By Francis Scarcella
The Daily Item
SUNBURY — The Northumberland County commissioners met for the second time in 2013 on Tuesday, and the fireworks continued as the three members argued over a new two-minute public comment rule and whether or not to call an outside source to investigate the use of grant money.
Commissioner Vinny Clausi made a motion to adopt a new rule for the conduct and order of business during county meetings.
From now on, residents will have two minutes to speak on agenda items and in public comment portions of the monthly meetings. Each speaker will state his name and address, and in the event a large number of participants wish to speak, the board will have the right to have them all sign their names.

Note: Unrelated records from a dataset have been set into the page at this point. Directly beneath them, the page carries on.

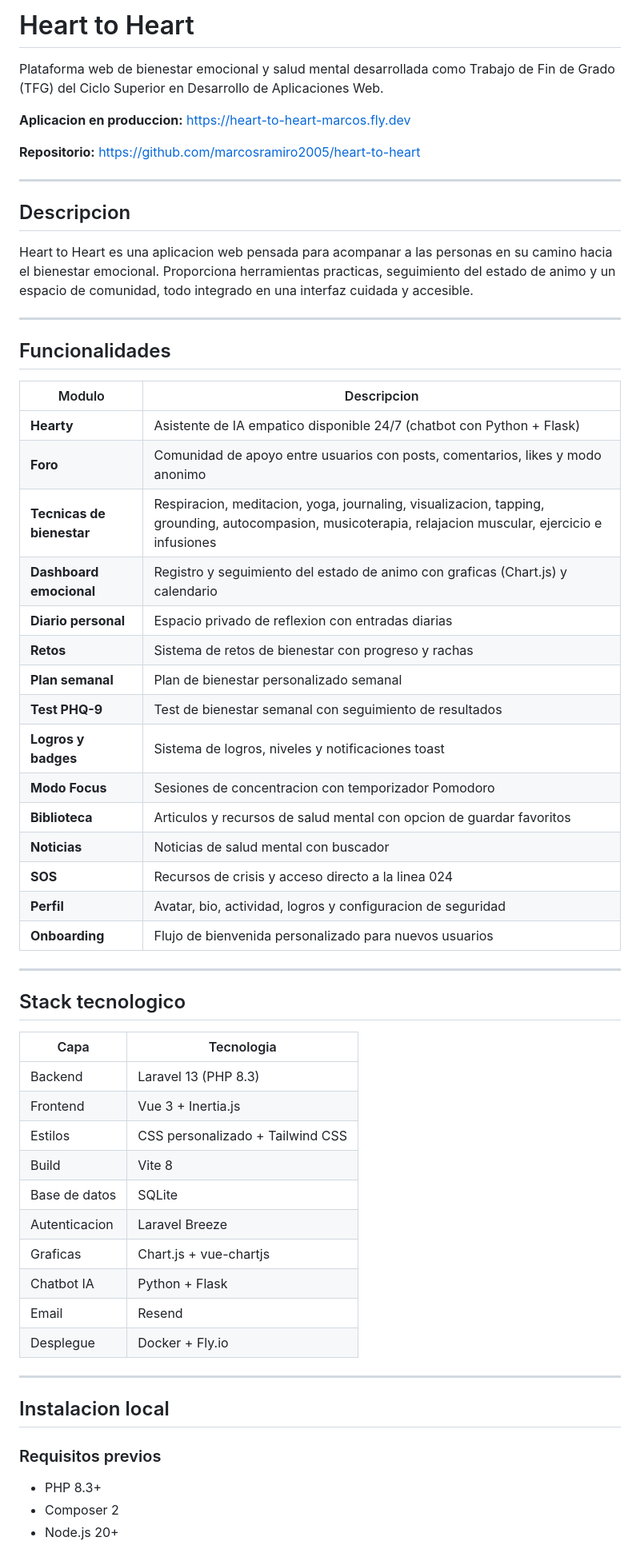
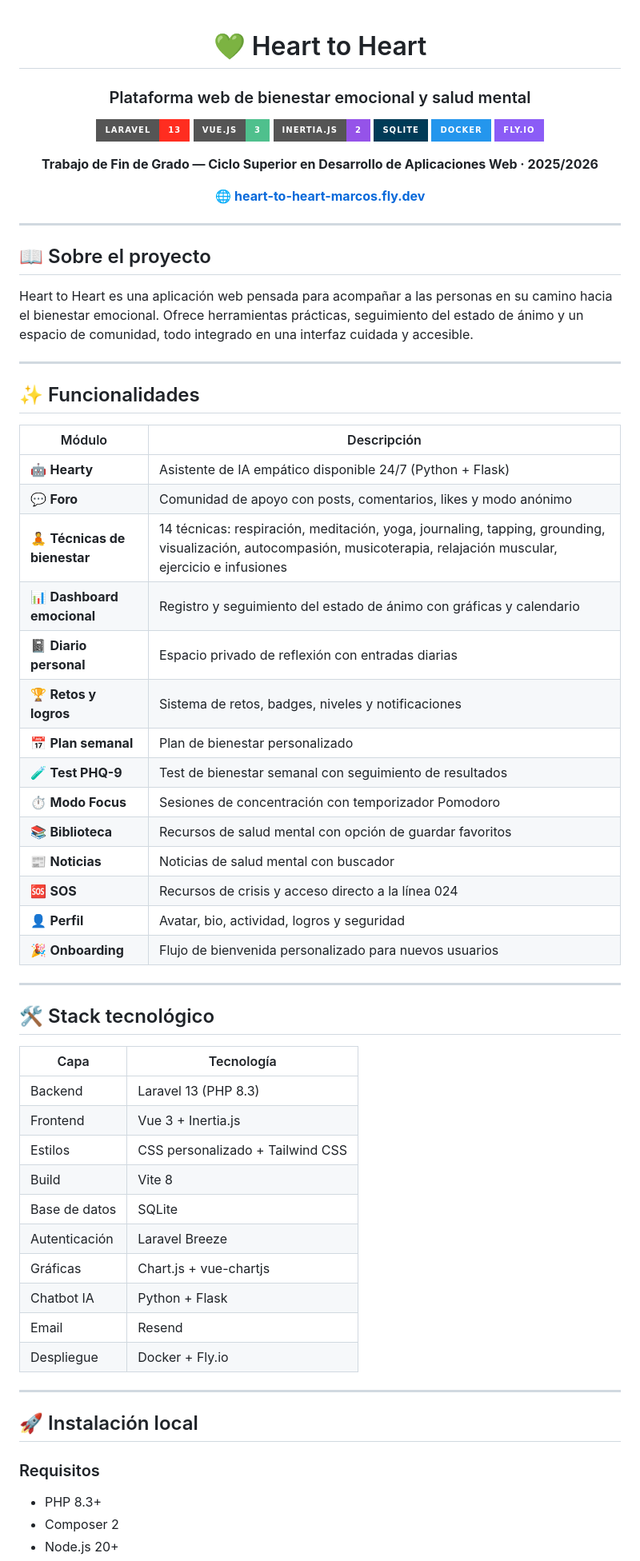
Before and after one commit to marcosramiro2005/heart-to-heart, a Markdown page: README.md, the part around one of its changes. Shown at 80% size. GitHub-like rendering; badges without logos.

```diff
--- a/README.md
+++ b/README.md
@@ -1,61 +1,71 @@
-# Heart to Heart
+<div align="center">
 
-Plataforma web de bienestar emocional y salud mental desarrollada como Trabajo de Fin de Grado (TFG) del Ciclo Superior en Desarrollo de Aplicaciones Web.
+# 💚 Heart to Heart
 
-**Aplicacion en produccion:** https://heart-to-heart-marcos.fly.dev
+### Plataforma web de bienestar emocional y salud mental
 
-**Repositorio:** https://github.com/marcosramiro2005/heart-to-heart
+[![Laravel](https://img.shields.io/badge/Laravel-13-FF2D20?style=for-the-badge&logo=laravel&logoColor=white)](https://laravel.com)
+[![Vue.js](https://img.shields.io/badge/Vue.js-3-4FC08D?style=for-the-badge&logo=vue.js&logoColor=white)](https://vuejs.org)
+[![Inertia.js](https://img.shields.io/badge/Inertia.js-2-9553E9?style=for-the-badge&logo=inertia&logoColor=white)](https://inertiajs.com)
+[![SQLite](https://img.shields.io/badge/SQLite-003B57?style=for-the-badge&logo=sqlite&logoColor=white)](https://sqlite.org)
+[![Docker](https://img.shields.io/badge/Docker-2496ED?style=for-the-badge&logo=docker&logoColor=white)](https://docker.com)
+[![Fly.io](https://img.shields.io/badge/Fly.io-8B5CF6?style=for-the-badge&logo=fly.io&logoColor=white)](https://fly.io)
+
+**Trabajo de Fin de Grado — Ciclo Superior en Desarrollo de Aplicaciones Web · 2025/2026**
+
+🌐 **[heart-to-heart-marcos.fly.dev](https://heart-to-heart-marcos.fly.dev)**
+
+</div>
 
 ---
 
-## Descripcion
+## 📖 Sobre el proyecto
 
-Heart to Heart es una aplicacion web pensada para acompanar a las personas en su camino hacia el bienestar emocional. Proporciona herramientas practicas, seguimiento del estado de animo y un espacio de comunidad, todo integrado en una interfaz cuidada y accesible.
+Heart to Heart es una aplicación web pensada para acompañar a las personas en su camino hacia el bienestar emocional. Ofrece herramientas prácticas, seguimiento del estado de ánimo y un espacio de comunidad, todo integrado en una interfaz cuidada y accesible.
 
 ---
 
-## Funcionalidades
+## ✨ Funcionalidades
 
-| Modulo | Descripcion |
+| Módulo | Descripción |
 |--------|-------------|
-| **Hearty** | Asistente de IA empatico disponible 24/7 (chatbot con Python + Flask) |
-| **Foro** | Comunidad de apoyo entre usuarios con posts, comentarios, likes y modo anonimo |
-| **Tecnicas de bienestar** | Respiracion, meditacion, yoga, journaling, visualizacion, tapping, grounding, autocompasion, musicoterapia, relajacion muscular, ejercicio e infusiones |
-| **Dashboard emocional** | Registro y seguimiento del estado de animo con graficas (Chart.js) y calendario |
-| **Diario personal** | Espacio privado de reflexion con entradas diarias |
-| **Retos** | Sistema de retos de bienestar con progreso y rachas |
-| **Plan semanal** | Plan de bienestar personalizado semanal |
-| **Test PHQ-9** | Test de bienestar semanal con seguimiento de resultados |
-| **Logros y badges** | Sistema de logros, niveles y notificaciones toast |
-| **Modo Focus** | Sesiones de concentracion con temporizador Pomodoro |
-| **Biblioteca** | Articulos y recursos de salud mental con opcion de guardar favoritos |
-| **Noticias** | Noticias de salud mental con buscador |
-| **SOS** | Recursos de crisis y acceso directo a la linea 024 |
-| **Perfil** | Avatar, bio, actividad, logros y configuracion de seguridad |
-| **Onboarding** | Flujo de bienvenida personalizado para nuevos usuarios |
+| 🤖 **Hearty** | Asistente de IA empático disponible 24/7 (Python + Flask) |
+| 💬 **Foro** | Comunidad de apoyo con posts, comentarios, likes y modo anónimo |
+| 🧘 **Técnicas de bienestar** | 14 técnicas: respiración, meditación, yoga, journaling, tapping, grounding, visualización, autocompasión, musicoterapia, relajación muscular, ejercicio e infusiones |
+| 📊 **Dashboard emocional** | Registro y seguimiento del estado de ánimo con gráficas y calendario |
+| 📓 **Diario personal** | Espacio privado de reflexión con entradas diarias |
+| 🏆 **Retos y logros** | Sistema de retos, badges, niveles y notificaciones |
+| 📅 **Plan semanal** | Plan de bienestar personalizado |
+| 🧪 **Test PHQ-9** | Test de bienestar semanal con seguimiento de resultados |
+| ⏱️ **Modo Focus** | Sesiones de concentración con temporizador Pomodoro |
+| 📚 **Biblioteca** | Recursos de salud mental con opción de guardar favoritos |
+| 📰 **Noticias** | Noticias de salud mental con buscador |
+| 🆘 **SOS** | Recursos de crisis y acceso directo a la línea 024 |
+| 👤 **Perfil** | Avatar, bio, actividad, logros y seguridad |
+| 🎉 **Onboarding** | Flujo de bienvenida personalizado para nuevos usuarios |
 
 ---
 
-## Stack tecnologico
+## 🛠️ Stack tecnológico
 
-| Capa | Tecnologia |
+| Capa | Tecnología |
 |------|-----------|
 | Backend | Laravel 13 (PHP 8.3) |
 | Frontend | Vue 3 + Inertia.js |
 | Estilos | CSS personalizado + Tailwind CSS |
 | Build | Vite 8 |
 | Base de datos | SQLite |
-| Autenticacion | Laravel Breeze |
-| Graficas | Chart.js + vue-chartjs |
+| Autenticación | Laravel Breeze |
+| Gráficas | Chart.js + vue-chartjs |
 | Chatbot IA | Python + Flask |
 | Email | Resend |
-| Desplegue | Docker + Fly.io |
+| Despliegue | Docker + Fly.io |
 
 ---
 
-## Instalacion local
+## 🚀 Instalación local
 
-### Requisitos previos
+### Requisitos
 - PHP 8.3+
 - Composer 2
 - Node.js 20+
```
Also changed, not shown: other parts of README.md (+46 -96 lines).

Residents will not be allowed to make scandalous, slanderous, profane, obscene, vulgar or threatening comments.
The chairman will have the discretion of granting a speaker additional time.
The board passed the new rules by a 2-1 vote, with Clausi and Commissioner Steve Bridy in favor and Commissioner Rick Shoch opposed.
Shoch contented the public should be allowed to speak on issues involving the county, and that as long as it was a reasonable time, they should not have to worry about reaching two minutes and being cut short.
Bridy and Clausi said two minutes is a reasonable time.
The commissioners also discussed the Feb. 7 deadline for the county to repay $215,000 to the state Department of Community and Economic Development for dispersed funds intended to help those who were homeless or about to become homeless in 2009.
The county participated in a federal Housing and Urban Development Homelessness Prevention and Rapid Re-Housing Program that distributed $1.5 billion to those in need around the country.
Northumberland County received $365,361 of that grant money through DCED, some of which was used for administration and management fees.
The county was found to owe the $215,000 and was given until Feb. 7 to repay it, but after a meeting with U.S. Rep. Lou Barletta, R-11 of Hazleton, a 30-day extension was granted.
Barletta met with the commissioners last week during a visit to Sunbury, and all three asked Barletta to intervene on behalf of the county.
Barletta immediately sent a letter and made a phone call to DCED, and Shoch said he believed the extension was given, although the county has not received a formal letter.
Shoch said even with the extension, he believes the commissioners should ask an outside agency to investigate what went wrong.
“I am not accusing anyone here,” Shoch said. “I just think it would be a good idea for us as a board to show unity and send a letter to an outside agency to come here and investigate this and investigate anything else they see fit.”
Clausi and Bridy disagreed with Shoch and said if Shoch wants to call in an outside agency, he should do it on his own.
“I don’t see why we all have to send the letter,” Bridy said. “If you want to, then you as a commissioner can do so.”
Shoch said there were too many “red flags” in the program and he would feel safer for county residents if an outside investigation was conducted.
“I don’t see why it would be bad for someone else to come here and look under our hood,” he said. “I think it would make sense.”
Clausi said he has contacted outside sources to investigate several issues in the county and that Shoch, as a commissioner, should do what he thinks is best for the county.
The commissioners also agreed to upgrade surveillance cameras in the Northumberland County Prison and to cap the spending at $18,000.